((

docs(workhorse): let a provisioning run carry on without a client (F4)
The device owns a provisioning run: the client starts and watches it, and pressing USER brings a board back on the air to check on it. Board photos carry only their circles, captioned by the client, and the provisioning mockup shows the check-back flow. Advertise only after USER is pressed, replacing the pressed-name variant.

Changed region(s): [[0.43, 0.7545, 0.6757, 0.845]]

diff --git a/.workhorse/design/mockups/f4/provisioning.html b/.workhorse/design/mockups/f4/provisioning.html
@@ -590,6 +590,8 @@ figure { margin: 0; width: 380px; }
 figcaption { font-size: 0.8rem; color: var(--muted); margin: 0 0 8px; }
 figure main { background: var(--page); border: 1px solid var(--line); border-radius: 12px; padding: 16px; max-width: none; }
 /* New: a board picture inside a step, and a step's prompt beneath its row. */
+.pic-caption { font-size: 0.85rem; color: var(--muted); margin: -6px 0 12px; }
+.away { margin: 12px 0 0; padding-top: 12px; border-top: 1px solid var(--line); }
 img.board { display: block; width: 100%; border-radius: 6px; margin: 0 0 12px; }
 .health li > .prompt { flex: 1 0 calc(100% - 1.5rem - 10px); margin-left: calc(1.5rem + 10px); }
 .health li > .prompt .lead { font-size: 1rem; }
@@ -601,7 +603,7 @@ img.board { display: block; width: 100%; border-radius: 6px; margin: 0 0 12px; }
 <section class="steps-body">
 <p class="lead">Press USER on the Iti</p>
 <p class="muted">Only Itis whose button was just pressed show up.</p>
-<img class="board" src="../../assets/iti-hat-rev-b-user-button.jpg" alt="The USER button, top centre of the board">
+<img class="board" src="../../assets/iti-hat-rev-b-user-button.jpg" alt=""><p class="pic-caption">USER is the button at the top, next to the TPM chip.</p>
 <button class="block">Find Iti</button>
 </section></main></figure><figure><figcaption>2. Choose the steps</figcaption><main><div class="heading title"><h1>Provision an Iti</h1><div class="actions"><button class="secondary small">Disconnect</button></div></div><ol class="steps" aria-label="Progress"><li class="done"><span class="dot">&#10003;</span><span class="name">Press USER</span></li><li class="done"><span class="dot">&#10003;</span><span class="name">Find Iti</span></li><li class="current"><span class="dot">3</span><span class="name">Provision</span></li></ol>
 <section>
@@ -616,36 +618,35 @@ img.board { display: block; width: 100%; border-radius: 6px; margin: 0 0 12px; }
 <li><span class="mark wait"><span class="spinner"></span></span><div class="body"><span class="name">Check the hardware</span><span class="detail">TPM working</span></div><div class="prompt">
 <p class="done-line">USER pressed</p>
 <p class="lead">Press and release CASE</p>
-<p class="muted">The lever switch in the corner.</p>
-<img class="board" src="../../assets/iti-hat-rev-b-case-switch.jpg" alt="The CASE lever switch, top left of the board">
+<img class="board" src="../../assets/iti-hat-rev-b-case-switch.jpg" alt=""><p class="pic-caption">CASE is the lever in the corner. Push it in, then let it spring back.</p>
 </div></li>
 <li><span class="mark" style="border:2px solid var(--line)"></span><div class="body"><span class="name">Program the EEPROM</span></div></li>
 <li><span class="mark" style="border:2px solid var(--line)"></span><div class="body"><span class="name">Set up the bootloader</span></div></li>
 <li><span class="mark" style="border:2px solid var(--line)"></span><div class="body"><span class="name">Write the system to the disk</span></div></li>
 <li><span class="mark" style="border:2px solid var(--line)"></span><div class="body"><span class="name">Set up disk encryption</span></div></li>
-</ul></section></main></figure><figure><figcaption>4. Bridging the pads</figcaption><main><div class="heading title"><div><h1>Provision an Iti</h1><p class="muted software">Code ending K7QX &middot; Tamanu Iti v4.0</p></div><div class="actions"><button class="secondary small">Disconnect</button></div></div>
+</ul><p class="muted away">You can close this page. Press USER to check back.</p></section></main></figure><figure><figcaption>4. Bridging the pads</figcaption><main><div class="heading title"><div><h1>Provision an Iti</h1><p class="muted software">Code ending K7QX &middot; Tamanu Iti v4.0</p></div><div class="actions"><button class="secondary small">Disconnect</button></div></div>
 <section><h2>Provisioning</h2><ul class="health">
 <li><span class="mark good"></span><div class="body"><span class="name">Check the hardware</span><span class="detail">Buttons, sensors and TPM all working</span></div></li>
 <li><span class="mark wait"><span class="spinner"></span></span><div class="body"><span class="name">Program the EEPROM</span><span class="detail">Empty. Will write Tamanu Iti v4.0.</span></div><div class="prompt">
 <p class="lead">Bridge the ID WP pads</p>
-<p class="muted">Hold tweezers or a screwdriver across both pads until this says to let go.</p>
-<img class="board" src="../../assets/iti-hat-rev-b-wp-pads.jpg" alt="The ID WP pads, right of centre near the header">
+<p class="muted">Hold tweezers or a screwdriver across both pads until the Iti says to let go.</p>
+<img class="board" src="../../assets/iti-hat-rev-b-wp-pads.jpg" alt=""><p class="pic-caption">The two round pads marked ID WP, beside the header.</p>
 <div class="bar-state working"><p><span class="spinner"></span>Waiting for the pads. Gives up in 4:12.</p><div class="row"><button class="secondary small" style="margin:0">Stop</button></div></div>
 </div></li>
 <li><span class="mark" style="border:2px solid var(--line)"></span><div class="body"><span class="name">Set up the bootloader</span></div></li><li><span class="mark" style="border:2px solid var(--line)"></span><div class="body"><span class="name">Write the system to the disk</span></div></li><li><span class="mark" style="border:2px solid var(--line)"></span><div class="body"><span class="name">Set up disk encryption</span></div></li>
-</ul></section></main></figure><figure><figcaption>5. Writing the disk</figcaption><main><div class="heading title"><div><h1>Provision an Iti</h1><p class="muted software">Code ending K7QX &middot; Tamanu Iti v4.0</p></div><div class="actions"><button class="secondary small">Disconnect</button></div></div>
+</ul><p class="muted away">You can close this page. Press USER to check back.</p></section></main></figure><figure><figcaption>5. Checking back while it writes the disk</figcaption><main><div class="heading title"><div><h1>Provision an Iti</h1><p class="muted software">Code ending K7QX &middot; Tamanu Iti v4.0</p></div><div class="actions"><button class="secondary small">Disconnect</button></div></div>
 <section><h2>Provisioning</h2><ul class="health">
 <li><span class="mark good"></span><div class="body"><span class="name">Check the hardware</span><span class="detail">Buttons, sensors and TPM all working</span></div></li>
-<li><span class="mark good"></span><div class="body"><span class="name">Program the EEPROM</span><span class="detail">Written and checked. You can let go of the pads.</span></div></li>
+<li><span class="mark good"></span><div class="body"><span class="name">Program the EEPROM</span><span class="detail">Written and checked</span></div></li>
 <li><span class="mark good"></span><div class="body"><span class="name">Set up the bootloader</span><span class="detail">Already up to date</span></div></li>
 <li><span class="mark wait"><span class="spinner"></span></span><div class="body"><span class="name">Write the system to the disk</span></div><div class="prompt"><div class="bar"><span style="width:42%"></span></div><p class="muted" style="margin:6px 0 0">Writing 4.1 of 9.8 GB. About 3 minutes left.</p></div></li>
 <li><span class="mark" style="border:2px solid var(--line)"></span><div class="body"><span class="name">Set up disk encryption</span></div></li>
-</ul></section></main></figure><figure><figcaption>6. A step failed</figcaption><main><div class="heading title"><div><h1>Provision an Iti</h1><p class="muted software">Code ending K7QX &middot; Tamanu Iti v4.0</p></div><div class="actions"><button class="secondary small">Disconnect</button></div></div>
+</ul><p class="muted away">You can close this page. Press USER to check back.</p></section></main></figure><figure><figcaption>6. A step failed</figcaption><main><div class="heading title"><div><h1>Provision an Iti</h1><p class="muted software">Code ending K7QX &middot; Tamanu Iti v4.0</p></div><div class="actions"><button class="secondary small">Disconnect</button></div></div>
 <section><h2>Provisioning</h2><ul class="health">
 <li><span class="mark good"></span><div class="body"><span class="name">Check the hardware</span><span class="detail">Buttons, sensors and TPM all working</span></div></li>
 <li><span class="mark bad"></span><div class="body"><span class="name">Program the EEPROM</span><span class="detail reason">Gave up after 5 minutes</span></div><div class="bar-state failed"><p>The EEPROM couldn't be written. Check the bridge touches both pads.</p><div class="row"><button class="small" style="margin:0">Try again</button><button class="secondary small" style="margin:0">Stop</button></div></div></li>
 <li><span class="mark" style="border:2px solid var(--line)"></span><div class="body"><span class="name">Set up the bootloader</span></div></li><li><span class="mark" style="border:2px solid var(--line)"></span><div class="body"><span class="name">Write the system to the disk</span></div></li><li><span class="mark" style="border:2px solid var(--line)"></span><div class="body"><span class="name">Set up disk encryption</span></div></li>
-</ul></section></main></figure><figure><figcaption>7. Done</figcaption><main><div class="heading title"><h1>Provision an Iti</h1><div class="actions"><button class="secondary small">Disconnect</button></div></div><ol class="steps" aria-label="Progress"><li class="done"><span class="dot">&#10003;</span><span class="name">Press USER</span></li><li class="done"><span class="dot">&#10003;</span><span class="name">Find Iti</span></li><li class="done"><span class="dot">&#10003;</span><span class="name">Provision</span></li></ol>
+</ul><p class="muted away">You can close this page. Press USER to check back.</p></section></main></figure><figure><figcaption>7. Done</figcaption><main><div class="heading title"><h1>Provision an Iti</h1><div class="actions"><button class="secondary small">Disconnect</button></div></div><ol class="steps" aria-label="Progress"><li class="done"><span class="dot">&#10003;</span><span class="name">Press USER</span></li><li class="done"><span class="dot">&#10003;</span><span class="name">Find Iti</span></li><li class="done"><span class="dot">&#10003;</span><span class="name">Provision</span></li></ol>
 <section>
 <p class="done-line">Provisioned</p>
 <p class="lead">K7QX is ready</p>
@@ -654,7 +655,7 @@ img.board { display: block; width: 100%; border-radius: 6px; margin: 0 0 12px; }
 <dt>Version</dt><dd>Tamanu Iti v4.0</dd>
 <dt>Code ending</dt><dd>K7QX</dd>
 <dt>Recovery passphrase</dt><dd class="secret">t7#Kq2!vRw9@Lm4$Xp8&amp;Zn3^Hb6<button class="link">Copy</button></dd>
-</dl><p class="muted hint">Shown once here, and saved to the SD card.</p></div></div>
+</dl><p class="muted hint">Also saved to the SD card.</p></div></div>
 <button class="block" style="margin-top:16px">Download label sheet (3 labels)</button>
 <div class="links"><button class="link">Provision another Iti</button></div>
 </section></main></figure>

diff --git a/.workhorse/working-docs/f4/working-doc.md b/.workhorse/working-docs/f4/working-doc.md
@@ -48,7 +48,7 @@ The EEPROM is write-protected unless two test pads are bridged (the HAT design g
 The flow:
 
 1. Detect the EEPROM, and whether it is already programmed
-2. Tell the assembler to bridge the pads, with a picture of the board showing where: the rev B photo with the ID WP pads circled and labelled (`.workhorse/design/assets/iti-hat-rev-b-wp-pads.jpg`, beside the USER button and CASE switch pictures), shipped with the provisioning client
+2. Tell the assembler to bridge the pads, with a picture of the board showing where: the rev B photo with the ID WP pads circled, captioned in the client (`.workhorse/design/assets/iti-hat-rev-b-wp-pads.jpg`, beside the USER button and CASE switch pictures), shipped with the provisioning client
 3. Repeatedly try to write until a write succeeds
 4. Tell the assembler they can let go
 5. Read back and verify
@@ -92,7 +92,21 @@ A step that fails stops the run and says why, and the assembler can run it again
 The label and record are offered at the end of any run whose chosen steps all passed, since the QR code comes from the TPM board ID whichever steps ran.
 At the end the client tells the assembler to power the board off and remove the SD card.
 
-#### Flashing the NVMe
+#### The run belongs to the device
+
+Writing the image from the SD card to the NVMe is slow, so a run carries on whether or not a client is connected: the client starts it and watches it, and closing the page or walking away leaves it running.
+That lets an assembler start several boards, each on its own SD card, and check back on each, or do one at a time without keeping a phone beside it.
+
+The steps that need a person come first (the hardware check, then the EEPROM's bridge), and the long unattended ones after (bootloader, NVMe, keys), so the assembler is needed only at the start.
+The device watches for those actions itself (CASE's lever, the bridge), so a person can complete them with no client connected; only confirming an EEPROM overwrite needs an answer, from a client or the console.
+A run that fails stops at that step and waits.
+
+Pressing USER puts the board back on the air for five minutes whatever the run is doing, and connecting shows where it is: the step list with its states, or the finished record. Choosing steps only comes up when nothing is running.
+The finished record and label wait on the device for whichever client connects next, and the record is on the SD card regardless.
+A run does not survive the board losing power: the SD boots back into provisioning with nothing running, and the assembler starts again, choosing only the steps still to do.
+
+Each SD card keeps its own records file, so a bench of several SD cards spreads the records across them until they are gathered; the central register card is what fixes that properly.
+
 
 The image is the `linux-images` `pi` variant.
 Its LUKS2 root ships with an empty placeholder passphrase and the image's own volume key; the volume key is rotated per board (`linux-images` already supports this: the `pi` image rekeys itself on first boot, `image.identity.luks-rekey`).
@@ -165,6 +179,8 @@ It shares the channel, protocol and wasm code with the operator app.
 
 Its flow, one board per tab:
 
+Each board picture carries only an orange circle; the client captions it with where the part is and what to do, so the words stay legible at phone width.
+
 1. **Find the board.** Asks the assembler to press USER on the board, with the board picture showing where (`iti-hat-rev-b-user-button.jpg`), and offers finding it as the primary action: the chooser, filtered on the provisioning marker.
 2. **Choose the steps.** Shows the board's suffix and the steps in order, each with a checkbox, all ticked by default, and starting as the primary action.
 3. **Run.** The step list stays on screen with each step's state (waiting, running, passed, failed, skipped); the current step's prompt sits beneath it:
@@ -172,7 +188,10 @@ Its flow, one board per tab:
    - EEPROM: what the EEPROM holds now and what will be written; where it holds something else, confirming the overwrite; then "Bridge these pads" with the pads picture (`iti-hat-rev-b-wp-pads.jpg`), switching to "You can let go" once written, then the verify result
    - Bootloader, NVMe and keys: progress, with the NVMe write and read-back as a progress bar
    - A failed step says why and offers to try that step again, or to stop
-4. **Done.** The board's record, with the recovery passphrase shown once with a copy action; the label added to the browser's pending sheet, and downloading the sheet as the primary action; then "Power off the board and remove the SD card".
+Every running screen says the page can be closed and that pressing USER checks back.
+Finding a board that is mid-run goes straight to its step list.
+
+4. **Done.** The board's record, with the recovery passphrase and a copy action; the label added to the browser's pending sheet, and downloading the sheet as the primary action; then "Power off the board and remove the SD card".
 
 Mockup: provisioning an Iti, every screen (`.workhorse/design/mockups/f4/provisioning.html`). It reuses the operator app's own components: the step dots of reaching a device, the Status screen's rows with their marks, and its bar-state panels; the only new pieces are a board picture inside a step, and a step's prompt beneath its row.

))

● **About this task**
Where the word "workhorse" shows up in a line of the entries above, count that line; the answer is the total alone.

● **Solution**
6